The consequences of the 1960s and 1970s continue to yield vast cultural destruction. Our national identity is no longer clear or shared by anyone. The right emphasizes patriotic virtue-signaling displays. The left now starts to show its scorn for America rather openly.
Gen Xers were not taught that America is a great nation, but rather a deeply flawed and ambiguous force in the world today. And this was LONG BEFORE TRUMP.
For 60 years we’ve been steadily fed a barrage of reasons to lose faith in our civic institutions, our industries, our reputation as the land of opportunity, etc. Indeed, we’ve been taught AND given plenty of reason to hate our institutions- news media, religious institutions, “MEN!,” etc., etc.
No one thinks about this because we live in an ultra-materialistic society, but it’s true. Aside from food and toilet paper, pretty much everything you buy adds to the number of things you have to maintain and keep somewhere. It may also require getting rid of something old, another hassle you have to deal with. Then, if it is technology, for example, you need it to work consistently.
I love my wi-fi Bluetooth speakers. LOVE THEM. I can take them all around my house and on to the front and back porches. But… when they don’t work, about 5% of the time I practically fly into a rage. Obviously, this is my problem but you see the point.
The more stuff we have, the more we are weighed down by it. The less we have, the less we have to worry about. Lesson in there.
Most of us struggle with anxiety from time to time. That’s totally normal. It’s when it takes over your life and alters your behavior for the worse that you need to take some steps. Here are 7 tips that can make a big difference:
Plan ahead. This is BY FAR the most important tip. Take the time to think through how your day is going to go and what small or large things you can do to make it all go more smoothly. Nearly every situation you can encounter may be endured with proper planning.
Give yourself enough, or even extra, time. I used to be late all the time. Then I discovered the joy of planning better and started getting most places early. It’s wonderful. So relaxing. So calming. Try it!
Call out the negative voice. Simply point out to that voice in your head, “I’m sorry, but that’s not helpful right now.” Learning to control that voice will change your life!
Explore medication and therapy. Medications can really help and dismissing them is just foolish. So, consider a variety of medications from supplements to cannabis to help take some of the struggle out of your day. And get thee to therapy. We ALL need it. All of us. So figure out a way.
Exercise! This alone can have a major impact on a person’s anxiety level. Push yourself a little bit.

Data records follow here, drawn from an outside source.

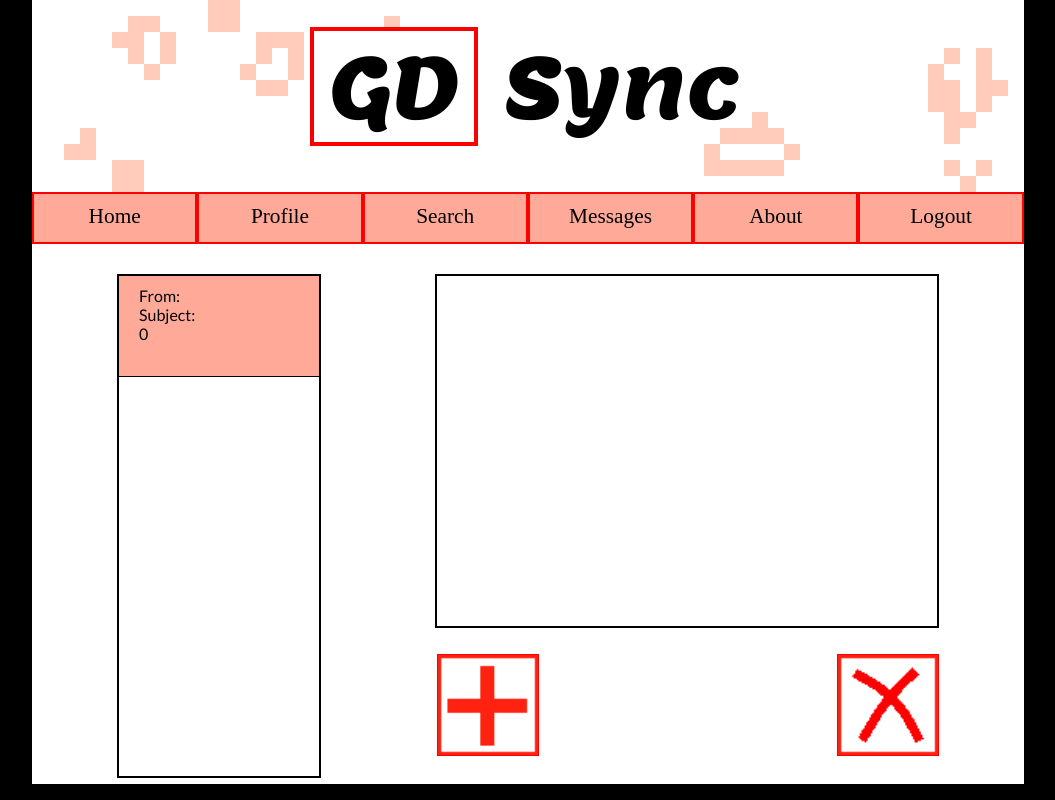
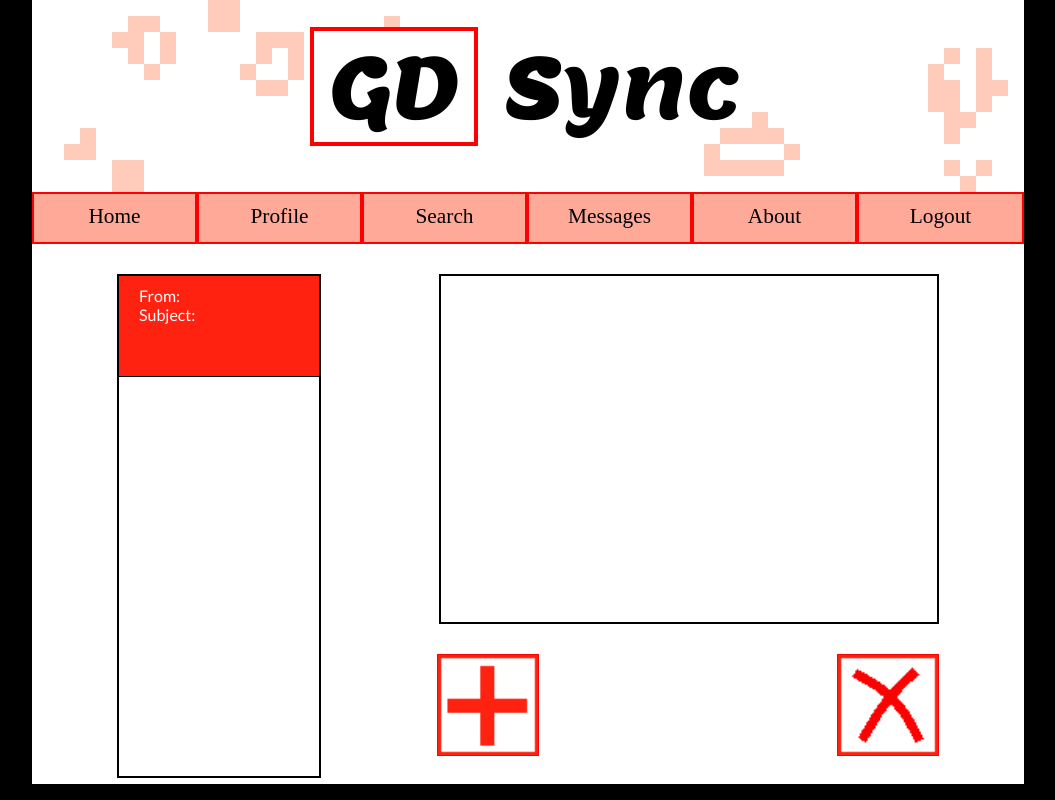
Before and after one commit to mholtkamp/wadp, a PHP site: page /message.php in a window 1280 px wide. Shown: the whole page, without its empty margins (112-1167 px from the left). Run offline with PHP 8.4, Linux system fonts and the light colour scheme; the visitor is signed in with stand-in values (Sample User, id 1); tables that the repository leaves empty or names only in its code hold one stand-in row (values such as "Sample post"); data that the repository does not hold is empty; some web fonts are replaced.

Commit message:
Message system completely working
Delete messages, Subject Lines, Extra CSS

```diff
--- a/basestyle.css
+++ b/basestyle.css
@@ -78,7 +78,7 @@ body
     text-decoration: none;
 	border-left: solid 2px red;
 	border-right: solid 2px red;
-	width: 16.26%;
+	width: 161px;
 	height: 100%;
 	text-align: center;
 	position: relative;
@@ -86,6 +86,12 @@ body
 	background-color: #FFAA99;
 	-webkit-transition: background-color 0.5s, -webkit-transform 0.5s;
     transition: background-color 0.5s, transform 0.5s;
+
+}
+
+#finalopt
+{
+	width: 163px;
 
 }
 
@@ -449,6 +455,8 @@ margin: 20px;
 	width: 500px;
 	height: 350px;
 	border: solid 2px black;
+	padding: 20px;
+	box-sizing: border-box;
 }
 
 #message-compose
@@ -473,6 +481,7 @@ margin: 20px;
 	border: solid 1px red;
 	background-image: url("delete.png");
 	background-size: 100px 100px;
+	display: block;
 
 }
 
@@ -488,11 +497,9 @@ margin: 20px;
 	color:black;
 	background-color: #ffAA99;
 	padding: 10px 20px;
-}
+	-webkit-transition: background-color 0.5s, color 0.5s, -webkit-transform 0.5s;
+    transition: background-color 0.5s, color 0.5s, transform 0.5s;
+	cursor:  pointer;
 
-.selected-message-head
-{
-	background-color: #ff2211;
-	color: #ffffff;
 
 }
--- a/compose.html
+++ b/compose.html
@@ -10,6 +10,8 @@
 		<br>
 		<label>To: <input type="text" name="recip"></label>
 		<br>
+		<label>Subject: <input type="text" name="subj"></label>
+		<br>
 		Message: <br> <textarea name="message" rows="4" cols="40" required></textarea>
 		<br>
 		<input type="submit" value="Send">
--- a/mail.js
+++ b/mail.js
@@ -5,8 +5,35 @@ function openCompose()
 
 }
 
-function updateBody()
+function deleteMessage()
 {
-	document.getElementById("message-body").innerHTML = bodies[selected];
+	if(selected != -1)
+		window.location.href = "./deletemessage.php?mid=" + msgIds[selected];
+}
 
+function updateBody(el)
+{
+	var msgs = document.getElementsByClassName("message-head");
+
+	for(var i = 0; i < msgs.length; i++)
+	{
+		msgs[i].style.backgroundColor = "#ffAA99";
+		msgs[i].style.color = "#000000";
+	}
+
+	if((msgs.length > 0) && (el == null))
+	{
+		msgs[0].style.backgroundColor = "#ff2211";
+		msgs[0].style.color = "#ffffff";
+		selected = 0;
+		document.getElementById("message-body").innerHTML = bodies[selected];
+	}
+	else if(el != null)
+	{
+		el.style.backgroundColor = "#ff2211";
+		el.style.color = "#ffffff";
+		document.getElementById("message-body").innerHTML = bodies[selected];
+	}
+	else
+		document.getElementById("message-body").innerHTML = "No messages";
 }
--- a/message.php
+++ b/message.php
@@ -9,7 +9,7 @@
 
 <div id="message-disp">
 	<div id="message-list">
-		<script>var bodies = []; var selected = -1;</script>
+		<script>var bodies = []; var selected = -1; var msgIds = [];</script>
 		<?php
 try
 		{
@@ -25,13 +25,13 @@ try
 			$i=0;
 			while($res != null)
 			{
-
-				echo '<div class="message-head" onclick="selected = ' . $i . '; updateBody();">';
+				echo '<div class="message-head" onclick="selected = ' . $i . '; updateBody(this);">';
 				echo 'From: ' . $res['Sender'] . '<br>';
-				echo 'Subject: ' . $res['Subject'] . '<br>' . $i . '<br>';
+				echo 'Subject: ' . $res['Subject'] . '<br>';
 				echo '</div>';
 
 				echo '<script> bodies.push("' . $res['Message'] . '");</script>';
+				echo '<script> msgIds.push("' . $res['MessageID'] . '");</script>';
 
 				$i++;
 				$res = $stmt->fetch();
@@ -54,13 +54,14 @@ try
 
 	</div>
 
-	<div id="message-delete"onmouseover="setStrobe(this);" onmouseout="resetStrobe(); strobeElement = null;">
+	<div id="message-delete"onmouseover="setStrobe(this);" onmouseout="resetStrobe(); strobeElement = null;" onclick="deleteMessage()";>
 
 	</div>
 </div>
 
 
 <script src="./mail.js"></script>
+<script> updateBody(); </script>
 <?php
 	add_footer();
 ?>
--- a/sendmessage.php
+++ b/sendmessage.php
@@ -9,9 +9,9 @@
 			{
 			$conn = new PDO('mysql:host=localhost;dbname=gds', 'gds','gdsdb');
 
-			$cstmt = $conn->prepare('INSERT INTO messages (Sender, Recipient, Message) VALUES(:sender, :recip, :message)');
+			$cstmt = $conn->prepare('INSERT INTO messages (Sender, Recipient, Message, Subject) VALUES(:sender, :recip, :message, :subj)');
 
-			$cstmt->execute(array('sender' => $_SESSION['user'], 'recip' => $_POST['recip'], 'message' => $_POST['message']));
+			$cstmt->execute(array('sender' => $_SESSION['user'], 'recip' => $_POST['recip'], 'message' => $_POST['message'], 'subj' => $_POST['subj']));
 
 			$res = $cstmt->fetch();
 
--- a/util.php
+++ b/util.php
@@ -74,9 +74,9 @@
 		echo '<a class="navopt"><span>About</span></a>';
 
 		if(!array_key_exists('user',$_SESSION))
-			echo '<a class="navopt" href="./prelogin.php"><span>Login</span></a>';
+			echo '<a id="finalopt" class="navopt" href="./prelogin.php"><span>Login</span></a>';
 		else
-			echo '<a class="navopt" href="./logout.php"><span>Logout</span></a>';
+			echo '<a id="finalopt" class="navopt" href="./logout.php"><span>Logout</span></a>';
 
 		echo '
 	</div>';
```
Also changed, not shown: deletemessage.php (added, +17 -0 lines).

Sweat some of that negative energy out and you’ll feel better.
Build a spiritual practice. Try to incorporate some moments of spirituality into every day. Say a brief prayer of gratitude before each meal. Take a moment to kiss your spouse or pet your dog. And once per week, as a family, go to church or synagogue or meeting house and give thanks.
Forgive yourself and others. We all make mistakes. Some of them really awful. But we do so out of ignorance or lack of self-control or confusion. So, forgive yourself. And forgive those who’ve… You get the picture. Again, religion serves to remind us so well of compassion, forgiveness, service, sacrifice- all of the things that humans really need to learn and which give life meaning.
Atheism is bad for your health. How, you say? Well, it forces you to fill up your time and worldview with something other than religion and that is usually something pretty incoherent. Let’s be honest. Religion is imperfect, but it gives a person some structure.
For another, atheism enables the flourishing of anxiety and depression. In a religious tradition you are supposed to put God first, never yourself. So the endless ruminating and dwelling in one’s own mind and about one’s own problems yields unnecessarily self-destructive thoughts.
Then there is the absence of moral guidance. For years I argued with my conservative religious friends about who was more “moral.” I was a liberal and I was wrong. In my travels I learned that without a religion humans are deeply confused about right and wrong. Not the big things. All but the sociopaths get the big things, but we are confused about the smaller ways that we choose good and evil, right and wrong, leaving us vulnerable in the modern world.
Growing up, my parents were always late. Late for every family gathering. Every Thanksgiving dinner. Every show or movie or event that was occurring. It was maddening and embarrassing. But I had no choice, I couldn’t drive myself to these gatherings.
As adults we often model our parents’ worst and best behaviors- smoking, committing suicide, being religious, being kind to our spouses, etc. So, for much of my adult life I was late to everything. Everything. It drove people crazy, put me in some serious binds, and made my life a lot more difficult and stressful. In my 40s, I’ve finally realized, I DON’T HAVE TO LIVE THIS WAY ANYMORE.
So I started radically simplifying my life- focusing on faith, family, and self-improvement- and started arriving a little bit early to appointments and dinners and meetings. And I couldn’t believe how great it felt to do so. I could sit there, take a few breaths, and be free to focus on other things.
Plan ahead and plan well. Makes life a lot easier.